The injury to Hicks opens up the fourth outfield spot on the roster. Clint Frazier may also be an option, but his poor Spring numbers may come second to Wade’s stellar March. Wade offers more versatility than Frazier since he is not only confined to the outfield but is a natural middle infielder.
Starting Pitchers: Masahiro Tanka, James Paxton, J.A. Happ, Gio Gonzalez, and Luis Cessa
The Yankees’ opening series versus the Baltimore Orioles will go Tanaka starting his fourth Opening Day, with Happ and Paxton slated for games two and three.

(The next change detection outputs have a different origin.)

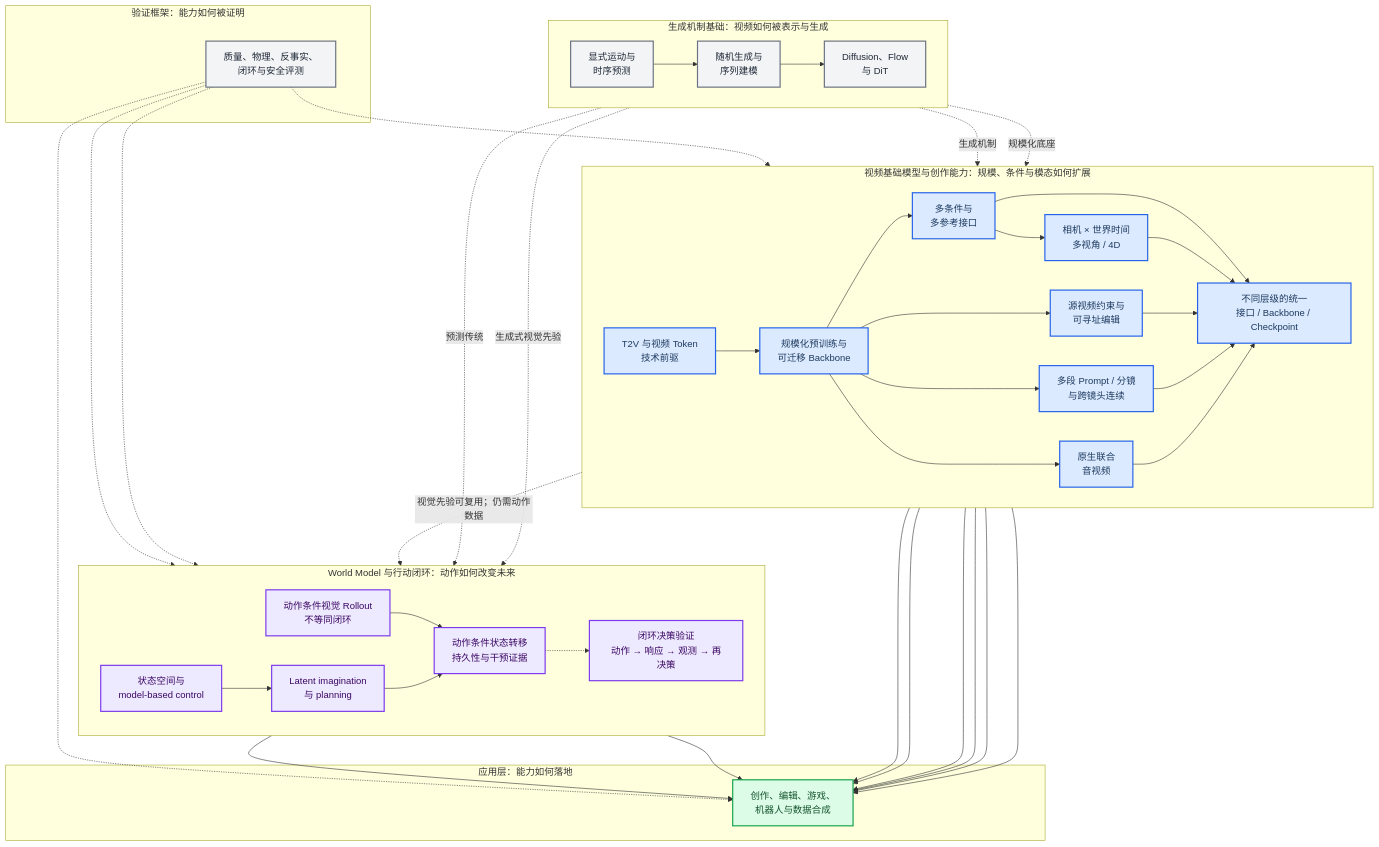
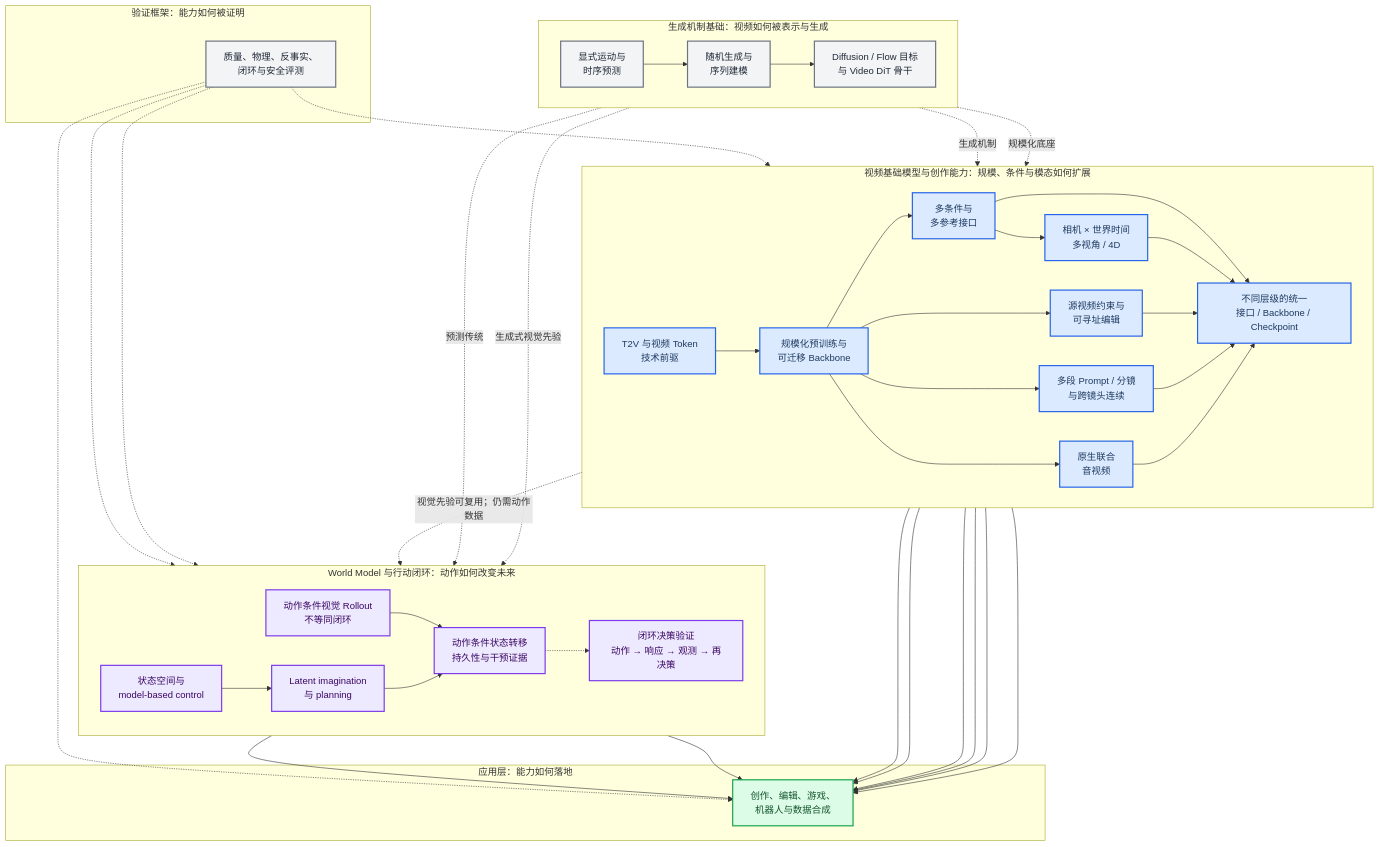
The first of 2 diagrams in docs/timeline.md (GVCLab/Video-Generation-101), drawn with Mermaid before and after one commit. The commit also changed other lines of this file and 20 other files, not shown here.

````diff
--- a/docs/timeline.md
+++ b/docs/timeline.md
@@ -24,71 +24,71 @@
 ```mermaid
 flowchart TB
     accTitle: 视频生成技术发展的并行泳道
     accDescr: 生成机制基础、视频基础模型与创作能力、World Model 与行动闭环三条技术路线并行发展，最后落到应用工作流和分层评测；多条件、多镜头、音视频与统一系统是不同维度。
 
     subgraph generation_track ["生成机制基础：视频如何被表示与生成"]
         direction LR
         motion_prediction["显式运动与<br/>时序预测"] --> probabilistic_generation["随机生成与<br/>序列建模"]
-        probabilistic_generation --> scalable_generation["Diffusion、Flow<br/>与 DiT"]
+        probabilistic_generation --> scalable_generation["Diffusion / Flow 目标<br/>与 Video DiT 骨干"]
     end
 
     subgraph foundation_track ["视频基础模型与创作能力：规模、条件与模态如何扩展"]
         direction LR
         text_video["T2V 与视频 Token<br/>技术前驱"] --> foundation_backbone["规模化预训练与<br/>可迁移 Backbone"]
         foundation_backbone --> multi_condition["多条件与<br/>多参考接口"]
         multi_condition --> view_time_4d["相机 × 世界时间<br/>多视角 / 4D"]
         foundation_backbone --> source_editing["源视频约束与<br/>可寻址编辑"]
         foundation_backbone --> timeline_authoring["多段 Prompt / 分镜<br/>与跨镜头连续"]
         foundation_backbone --> native_av["原生联合<br/>音视频"]
         multi_condition --> unified_creation["不同层级的统一<br/>接口 / Backbone / Checkpoint"]
         view_time_4d --> unified_creation
         source_editing --> unified_creation
         timeline_authoring --> unified_creation
         native_av --> unified_creation
     end
 
     subgraph world_track ["World Model 与行动闭环：动作如何改变未来"]
         direction LR
         state_space["状态空间与<br/>model-based control"] --> latent_planning["Latent imagination<br/>与 planning"]
         action_rollout["动作条件视觉 Rollout<br/>不等同闭环"] --> world_model_evidence["动作条件状态转移<br/>持久性与干预证据"]
         latent_planning --> world_model_evidence
         world_model_evidence -.-> closed_loop_control["闭环决策验证<br/>动作 → 响应 → 观测 → 再决策"]
     end
 
     subgraph application_layer ["应用层：能力如何落地"]
         workflows["创作、编辑、游戏、<br/>机器人与数据合成"]
     end
 
     subgraph validation_framework ["验证框架：能力如何被证明"]
         evidence["质量、物理、反事实、<br/>闭环与安全评测"]
     end
 
     probabilistic_generation -.->|"生成机制"| text_video
     scalable_generation -.->|"规模化底座"| foundation_backbone
     motion_prediction -.->|"预测传统"| latent_planning
     scalable_generation -.->|"生成式视觉先验"| action_rollout
     foundation_backbone -.->|"视觉先验可复用；仍需动作数据"| action_rollout
     multi_condition --> workflows
     view_time_4d --> workflows
     source_editing --> workflows
     timeline_authoring --> workflows
     native_av --> workflows
     unified_creation --> workflows
     world_model_evidence --> workflows
     closed_loop_control --> workflows
     evidence -.-> foundation_backbone
     evidence -.-> world_model_evidence
     evidence -.-> closed_loop_control
     evidence -.-> workflows
 
     classDef foundation fill:#f3f4f6,stroke:#6b7280,stroke-width:2px,color:#1f2937
     classDef creative fill:#dbeafe,stroke:#2563eb,stroke-width:2px,color:#1e3a5f
     classDef world fill:#ede9fe,stroke:#7c3aed,stroke-width:2px,color:#3b0764
     classDef outcome fill:#dcfce7,stroke:#16a34a,stroke-width:2px,color:#14532d
 
     class motion_prediction,probabilistic_generation,scalable_generation foundation
     class text_video,foundation_backbone,multi_condition,view_time_4d,source_editing,timeline_authoring,native_av,unified_creation creative
     class state_space,latent_planning,action_rollout,world_model_evidence,closed_loop_control world
     class evidence foundation
     class workflows outcome
 ```
````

After that, remains an unknown for New York.
With Severino’s season not expected to start until May, the Yankees went outside of the organization to find starting pitcher insurance with the signing of Gio Gonzalez this week. He has proven to be a reliable piece in any rotation he has taken part of, making at least 27 starts and winning double-digit games in the past nine seasons.
When Sabathia returns from his anticipated short stint on the injured list, he will then have to serve a five-game suspension. The numbers that Cessa has produced this Spring would certainly point to him taking the start in the games Sabathia will be absent. Cessa has allowed one run in 17 innings, allowing only ten batters to reach base and striking out 18.
Relief Pitchers: Aroldis Chapman, Zack Britton, Adam Ottavino, Chad Green, Jonathan Holder, Stephen Tarpley, Tommy Kahnle and Domingo German
Not only the injury to Betances but the injuries to the starting rotation as well have opened early and middle innings roles in the Yankee bullpen. Chapman, Ottavino, Britton, Holder, and Green were five definite locks in the bullpen prior to Spring Training. The Yankees bullpen has led the majors in strikeouts-per-nine-innings in the past five seasons, and their 11.4 K/9 in 2018 was the highest in major league history.
Kahnle, German and Tarpley have all produced Spring campaigns worthy of earning a place on the big league club. Combined, they have tossed 29 innings of 0.93 ERA baseball, striking out 34 hitters and holding them to a .198 average.